Listening to them reminded me of being in graduate school seminar, where we tested our ideas, took (and changed!) tentative positions about an author’s content, and sought to find the significance of the texts before us. 

Wednesday, December 7, 2016

End of Semester: Minor Victories!

Finals start today. And I’m feeling, well, pretty good. Usually this time of year, I’m out of sorts. And that’s putting it mildly. It’s the season of recriminations and regrets: “I didn’t finish everything I had planned! Students won’t be ready for their next English class. How did I fall so far behind? Someone’s gonna figure out I’m a fake.” The chorus in my head should be working overtime. 

But it’s not. I’m almost feeling . . . optimistic, uncharacteristically calm.  Is this denial? Have I drunk so much coffee and eaten so much junk food (stress eater!) that I’ve numbed myself out so completely, immunized against my inner critic? 
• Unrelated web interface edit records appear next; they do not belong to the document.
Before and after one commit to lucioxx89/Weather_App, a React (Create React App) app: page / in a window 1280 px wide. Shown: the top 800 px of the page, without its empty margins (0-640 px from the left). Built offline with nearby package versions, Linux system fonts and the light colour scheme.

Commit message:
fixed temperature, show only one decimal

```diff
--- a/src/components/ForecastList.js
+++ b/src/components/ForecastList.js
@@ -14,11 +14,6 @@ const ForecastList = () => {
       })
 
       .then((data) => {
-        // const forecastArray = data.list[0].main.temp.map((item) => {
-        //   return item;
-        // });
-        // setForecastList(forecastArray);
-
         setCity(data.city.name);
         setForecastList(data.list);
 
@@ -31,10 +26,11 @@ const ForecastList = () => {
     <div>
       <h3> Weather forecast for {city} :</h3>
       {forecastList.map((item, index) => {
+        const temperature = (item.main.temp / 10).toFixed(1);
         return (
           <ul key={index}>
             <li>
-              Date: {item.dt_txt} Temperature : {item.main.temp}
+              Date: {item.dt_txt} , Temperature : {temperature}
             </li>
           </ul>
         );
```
For certain, there are kernels of truth in my Greek chorus’ remorseful refrain. I could have more effectively prepared student. I could have used my time more wisely. And I’m definitely a master of “acting as if.” But for some reason, my self-recriminations aren’t piercing my so deeply. 
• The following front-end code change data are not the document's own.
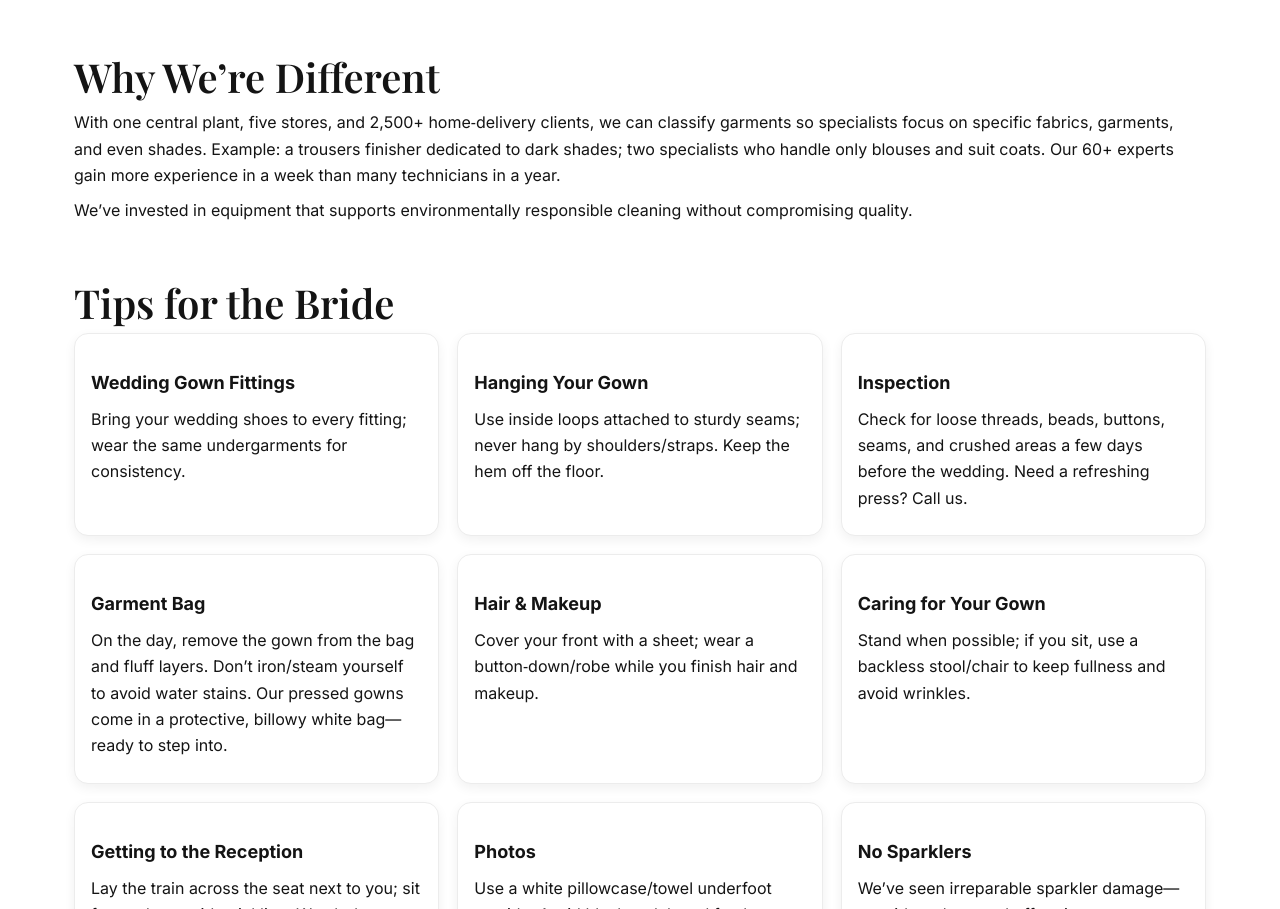
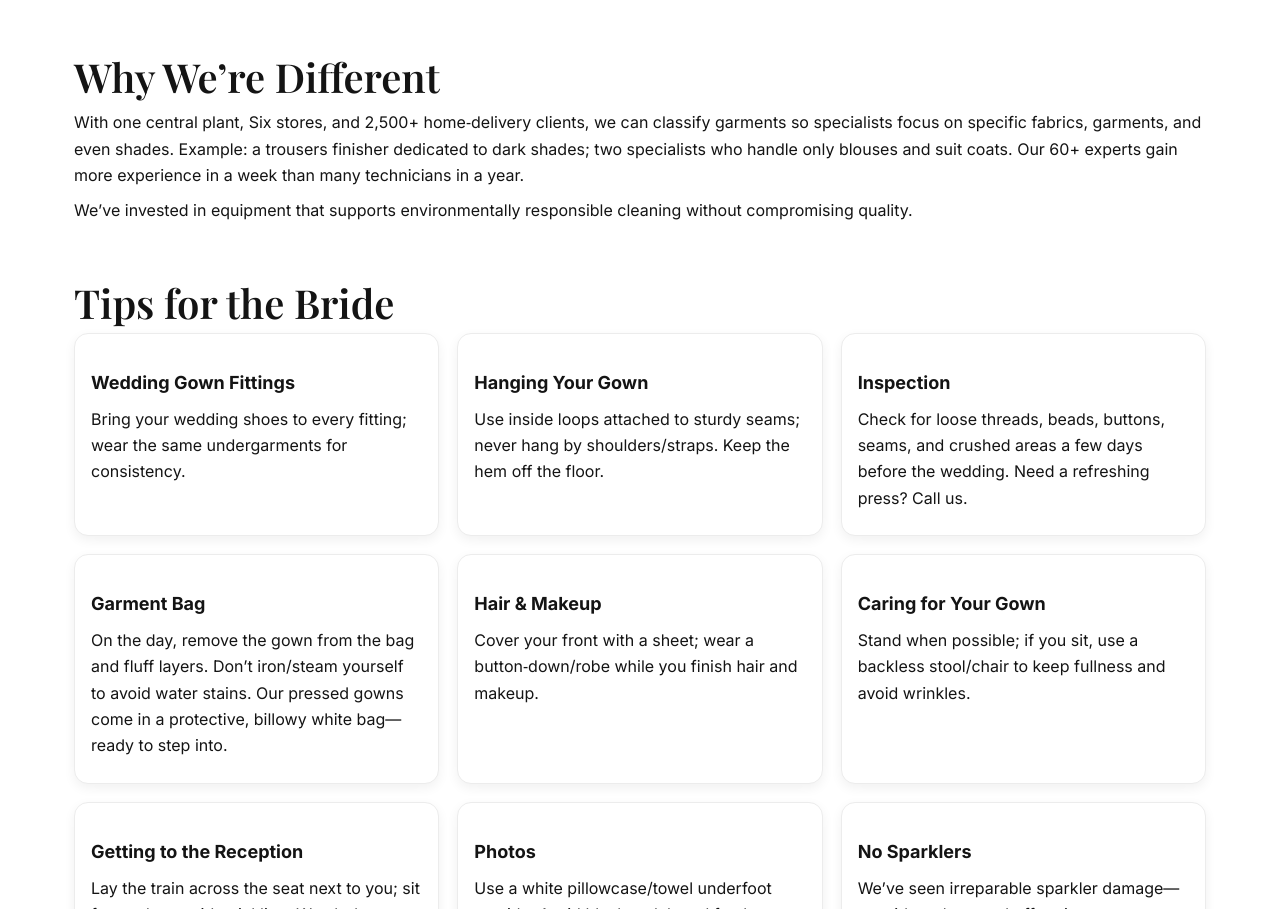
Before and after one commit to skhunDC/Dublincleaners.com, a website: page Wedding.html in a window 1280 px wide. Shown: the part 2424-3333 px from the top of the page. Drawn offline with nearby package versions, Linux system fonts and the light colour scheme.

Commit message:
Update Wedding.html

```diff
--- a/Wedding.html
+++ b/Wedding.html
@@ -236,7 +236,7 @@
       <!-- DIFFERENT -->
       <section id="why-different" class="reveal">
         <h2>Why We’re Different</h2>
-        <p>With one central plant, five stores, and 2,500+ home‑delivery clients, we can classify garments so specialists focus on specific fabrics, garments, and even shades. Example: a trousers finisher dedicated to dark shades; two specialists who handle only blouses and suit coats. Our 60+ experts gain more experience in a week than many technicians in a year.</p>
+        <p>With one central plant, Six stores, and 2,500+ home‑delivery clients, we can classify garments so specialists focus on specific fabrics, garments, and even shades. Example: a trousers finisher dedicated to dark shades; two specialists who handle only blouses and suit coats. Our 60+ experts gain more experience in a week than many technicians in a year.</p>
         <p>We’ve invested in equipment that supports environmentally responsible cleaning without compromising quality.</p>
       </section>
 
```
Tuesday, September 27, 2016

Courageous Conversations at Southwestern College

My colleagues and I organized a Courageous Conversations dialogue program recently for all three of the multicultural learning communities here on our campus: Bayan, the Filipina/o American focused learning community; Puente, the Latina/o learning community: and Umoja, the learning community focused on African and African American students and issues. 

We, along with the professional development office  on our campus, wanted to create a space for dialogue about human relations issues that our students face - race, gender, criminal justice issues, internalized racism, colorism, and class to name a few. And we wanted to broaden the circle of safety that naturally develops in a learning community to a wider circle.
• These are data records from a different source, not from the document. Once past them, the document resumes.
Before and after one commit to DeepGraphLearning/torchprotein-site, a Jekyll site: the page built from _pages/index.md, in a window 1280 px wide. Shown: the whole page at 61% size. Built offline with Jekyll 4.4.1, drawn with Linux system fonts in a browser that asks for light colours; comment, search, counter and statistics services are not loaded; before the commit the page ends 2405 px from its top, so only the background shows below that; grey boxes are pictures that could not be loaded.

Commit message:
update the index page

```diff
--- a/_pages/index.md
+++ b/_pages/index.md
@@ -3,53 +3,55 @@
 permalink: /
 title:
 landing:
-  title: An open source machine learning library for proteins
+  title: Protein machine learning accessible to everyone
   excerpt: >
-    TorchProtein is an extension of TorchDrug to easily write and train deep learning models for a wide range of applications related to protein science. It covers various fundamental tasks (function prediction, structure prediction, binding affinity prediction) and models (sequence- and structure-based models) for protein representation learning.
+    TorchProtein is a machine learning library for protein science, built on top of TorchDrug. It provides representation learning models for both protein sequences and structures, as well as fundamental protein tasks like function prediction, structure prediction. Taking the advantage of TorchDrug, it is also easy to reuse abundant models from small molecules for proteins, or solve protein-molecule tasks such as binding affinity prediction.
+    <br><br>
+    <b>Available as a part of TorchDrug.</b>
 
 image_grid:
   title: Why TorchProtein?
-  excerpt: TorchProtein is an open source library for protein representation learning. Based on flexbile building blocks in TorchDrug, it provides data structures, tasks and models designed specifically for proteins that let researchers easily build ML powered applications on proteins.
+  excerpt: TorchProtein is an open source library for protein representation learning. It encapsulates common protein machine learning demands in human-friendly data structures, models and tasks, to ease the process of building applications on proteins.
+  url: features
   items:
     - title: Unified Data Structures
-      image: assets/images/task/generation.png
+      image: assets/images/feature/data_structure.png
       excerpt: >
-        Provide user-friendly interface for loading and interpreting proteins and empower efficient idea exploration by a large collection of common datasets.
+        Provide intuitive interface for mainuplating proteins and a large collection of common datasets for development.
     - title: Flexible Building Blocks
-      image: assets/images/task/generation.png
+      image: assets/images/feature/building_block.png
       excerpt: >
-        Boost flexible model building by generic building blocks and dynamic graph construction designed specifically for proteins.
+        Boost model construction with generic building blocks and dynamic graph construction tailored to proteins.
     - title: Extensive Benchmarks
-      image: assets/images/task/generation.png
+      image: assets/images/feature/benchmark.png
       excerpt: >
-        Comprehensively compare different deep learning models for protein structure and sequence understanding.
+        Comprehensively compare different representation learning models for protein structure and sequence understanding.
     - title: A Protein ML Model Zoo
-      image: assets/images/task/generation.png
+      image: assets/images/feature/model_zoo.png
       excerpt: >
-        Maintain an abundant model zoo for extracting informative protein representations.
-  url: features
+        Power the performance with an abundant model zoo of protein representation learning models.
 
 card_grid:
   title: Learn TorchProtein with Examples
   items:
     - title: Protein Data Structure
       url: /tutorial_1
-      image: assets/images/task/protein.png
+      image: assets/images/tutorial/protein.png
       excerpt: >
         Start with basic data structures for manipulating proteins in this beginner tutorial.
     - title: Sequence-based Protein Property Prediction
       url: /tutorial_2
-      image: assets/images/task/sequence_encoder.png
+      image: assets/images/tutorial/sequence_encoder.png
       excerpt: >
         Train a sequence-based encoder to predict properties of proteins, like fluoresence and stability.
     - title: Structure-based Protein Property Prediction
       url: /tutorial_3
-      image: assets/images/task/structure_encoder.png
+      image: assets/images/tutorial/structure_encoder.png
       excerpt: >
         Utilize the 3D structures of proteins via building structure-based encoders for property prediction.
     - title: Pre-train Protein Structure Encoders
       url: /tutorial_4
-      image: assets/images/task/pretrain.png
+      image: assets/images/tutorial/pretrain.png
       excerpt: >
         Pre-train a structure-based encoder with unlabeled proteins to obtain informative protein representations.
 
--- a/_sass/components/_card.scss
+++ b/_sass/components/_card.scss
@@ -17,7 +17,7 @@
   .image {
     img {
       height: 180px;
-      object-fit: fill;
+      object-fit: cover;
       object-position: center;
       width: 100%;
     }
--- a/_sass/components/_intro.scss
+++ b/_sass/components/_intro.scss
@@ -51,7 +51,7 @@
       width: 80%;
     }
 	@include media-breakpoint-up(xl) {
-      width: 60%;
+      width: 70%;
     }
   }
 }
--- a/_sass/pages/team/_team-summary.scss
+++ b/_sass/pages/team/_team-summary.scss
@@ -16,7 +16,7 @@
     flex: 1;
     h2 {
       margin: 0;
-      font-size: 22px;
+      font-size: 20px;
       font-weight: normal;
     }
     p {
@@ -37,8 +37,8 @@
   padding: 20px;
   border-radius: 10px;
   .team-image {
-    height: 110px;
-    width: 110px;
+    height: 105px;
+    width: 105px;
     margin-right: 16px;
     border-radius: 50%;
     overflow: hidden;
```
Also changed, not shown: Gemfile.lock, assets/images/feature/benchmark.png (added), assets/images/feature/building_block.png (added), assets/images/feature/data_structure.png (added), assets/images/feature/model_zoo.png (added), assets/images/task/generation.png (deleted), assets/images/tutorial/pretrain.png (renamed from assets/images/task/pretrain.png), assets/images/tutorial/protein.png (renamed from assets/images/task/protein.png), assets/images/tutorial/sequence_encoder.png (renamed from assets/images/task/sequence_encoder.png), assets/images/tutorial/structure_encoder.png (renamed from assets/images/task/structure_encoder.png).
We used as our inspiration the book Courageous Conversations About Race by Glen Singleton and Curtis Wallace and a version of a discussion protocol called “conver-stations” from the Cult of Pedagogy website. In addition, I was inspired by a workshop I attended in Spring presented by the San Diego Area Writing Project, revising their program for a student audience. I'm grateful to all our sources for their intellectual generosity! 

Participants at the SDAWP workshop ( K- 16 teachers, professors, and administrators) rotated through three rounds of conversations ranging from sexual orientation and diversity to social justice activism to institutional racism. Each conversation took place at a table with about ten (10) people and a facilitator. After the workshop leader welcomed participants and reviewed communication agreements, facilitators at each table asked participants to introduce themselves and to briefly (ever so briefly!) state their investment in the issues. Then, each facilitator took a brief moment to either share short readings or share a set of provocative questions to get the conversation going. 

Sunday, September 18, 2016

Using Music to Distinguish Between "Content" and "Structure"

A major objective in all my classes is for students to distinguish between content and structure, between the meaning of a text and the strategies authors use to construct that meaning. Students typically come into my class with strong summary skills, and they are definitely on the path toward being able to identify an author's main and secondary ideas, i.e., the content. Certainly, they can strengthen those skills - and that’s why they're in my class! 

The more difficult skill to master for practically everyone in my classes is to identify the moves or structures that the authors use to express those ideas. By “moves” and “structures,” I mean what the writer does to express her content: describe, explain, contrast, express effect, tell a story, use dialogue, state a point, or give examples.

Certainly, “meaning” and “moves” are mutually reinforcing, difficult to separate. At the same time, I want students to be able to identify what writers do so they can emulate those moves to express their own ideas. To introduce students to this process, we examined texts students are already deeply invested in: music they love.